Several parts of the struggle between opposing cultures yet remain sources of legend and controversy. In 1876, units of the 7th Cavalry commanded by Lt. Col. George A. Custer left Fort Abraham Lincoln near Bismarck to search for Dakota who had refused confinement on reservations.
George A. Custer
#A0122 The resulting annihilation of Custer's immediate command
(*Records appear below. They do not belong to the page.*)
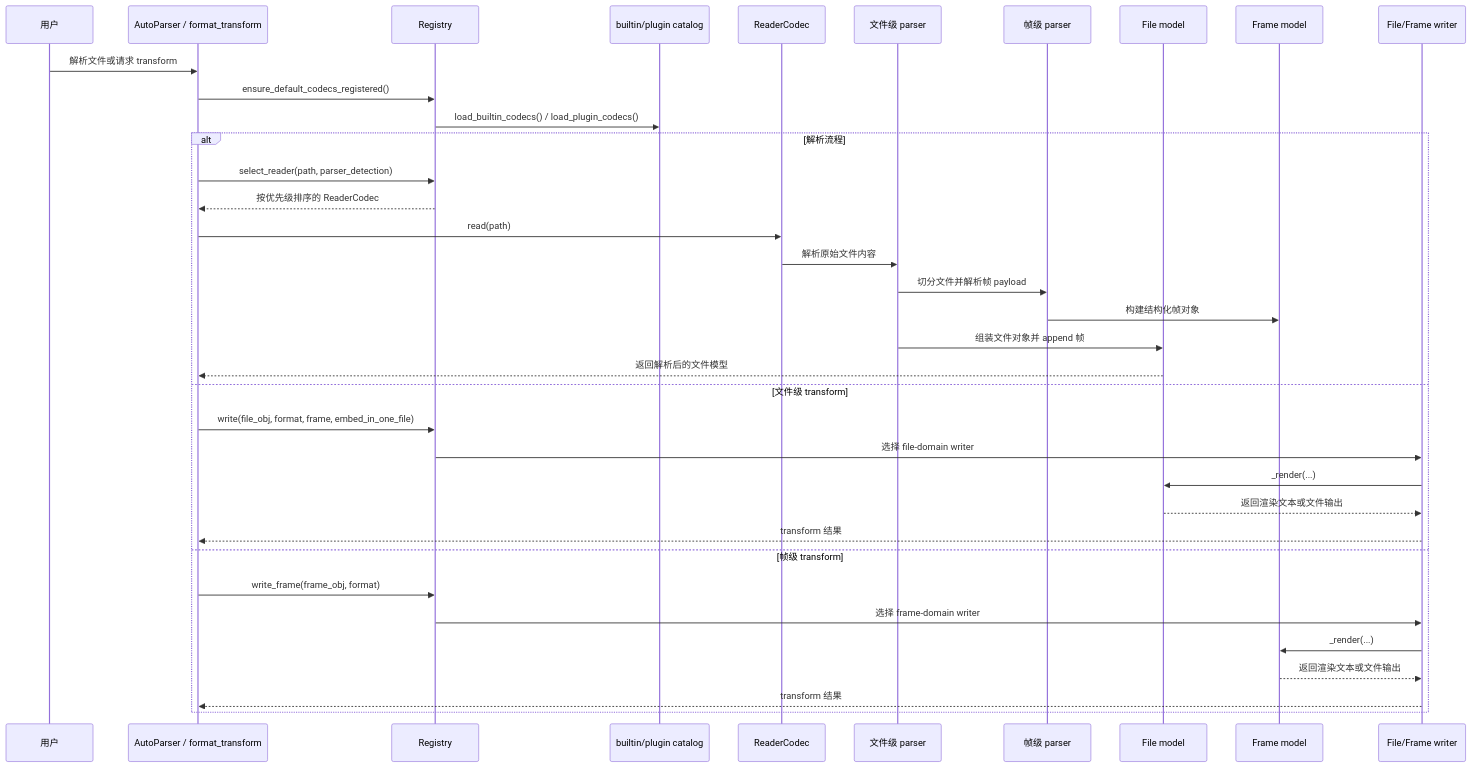
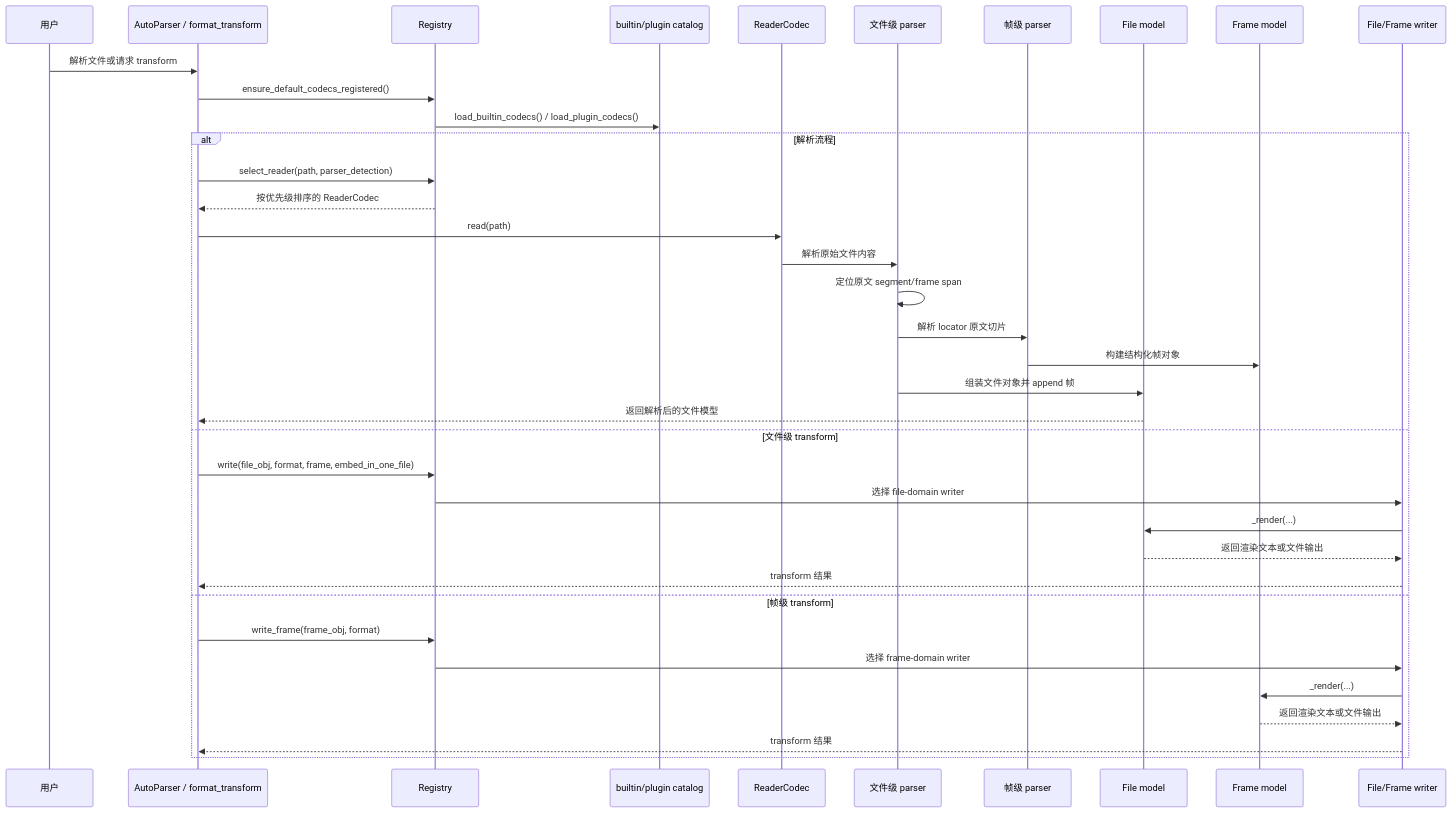
The second of 2 diagrams in docs/zh/contributing.md (gentle1999/MolOP), drawn with Mermaid before and after one commit. The commit also changed other lines of this file and 86 other files, not shown here.

````diff
--- a/docs/zh/contributing.md
+++ b/docs/zh/contributing.md
@@ -230,40 +383,41 @@
 ```mermaid
 sequenceDiagram
     participant User as 用户
     participant API as AutoParser / format_transform
     participant Registry
     participant Catalog as builtin/plugin catalog
     participant Reader as ReaderCodec
     participant FileParser as 文件级 parser
     participant FrameParser as 帧级 parser
     participant FileModel as File model
     participant FrameModel as Frame model
     participant Writer as File/Frame writer
 
     User->>API: 解析文件或请求 transform
     API->>Registry: ensure_default_codecs_registered()
     Registry->>Catalog: load_builtin_codecs() / load_plugin_codecs()
 
     alt 解析流程
         API->>Registry: select_reader(path, parser_detection)
         Registry-->>API: 按优先级排序的 ReaderCodec
         API->>Reader: read(path)
         Reader->>FileParser: 解析原始文件内容
-        FileParser->>FrameParser: 切分文件并解析帧 payload
+        FileParser->>FileParser: 定位原文 segment/frame span
+        FileParser->>FrameParser: 解析 locator 原文切片
         FrameParser->>FrameModel: 构建结构化帧对象
         FileParser->>FileModel: 组装文件对象并 append 帧
         FileModel-->>API: 返回解析后的文件模型
     else 文件级 transform
         API->>Registry: write(file_obj, format, frame, embed_in_one_file)
         Registry->>Writer: 选择 file-domain writer
         Writer->>FileModel: _render(...)
         FileModel-->>Writer: 返回渲染文本或文件输出
         Writer-->>API: transform 结果
     else 帧级 transform
         API->>Registry: write_frame(frame_obj, format)
         Registry->>Writer: 选择 frame-domain writer
         Writer->>FrameModel: _render(...)
         FrameModel-->>Writer: 返回渲染文本或文件输出
         Writer-->>API: transform 结果
     end
 ```
````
#0022-H-0123at the Little Big Horn River in Montana Territory made names such as Crazy Horse, Gall, and Sitting Bull familiar throughout the nation. Many Dakota moved to Canada to escape relentless punitive expeditions sent by the army, and remnants finally surrendered at Fort Buford in 1881. Nine years later Sitting Bull, the leading opponent of reservation life, identified with the Ghost Dance religion, one that forecast the return of traditional Plains Indian ways. Standing Rock Reservation Indian police were sent to arrest the elderly leader at his home in 1890, and Sitting Bull was killed.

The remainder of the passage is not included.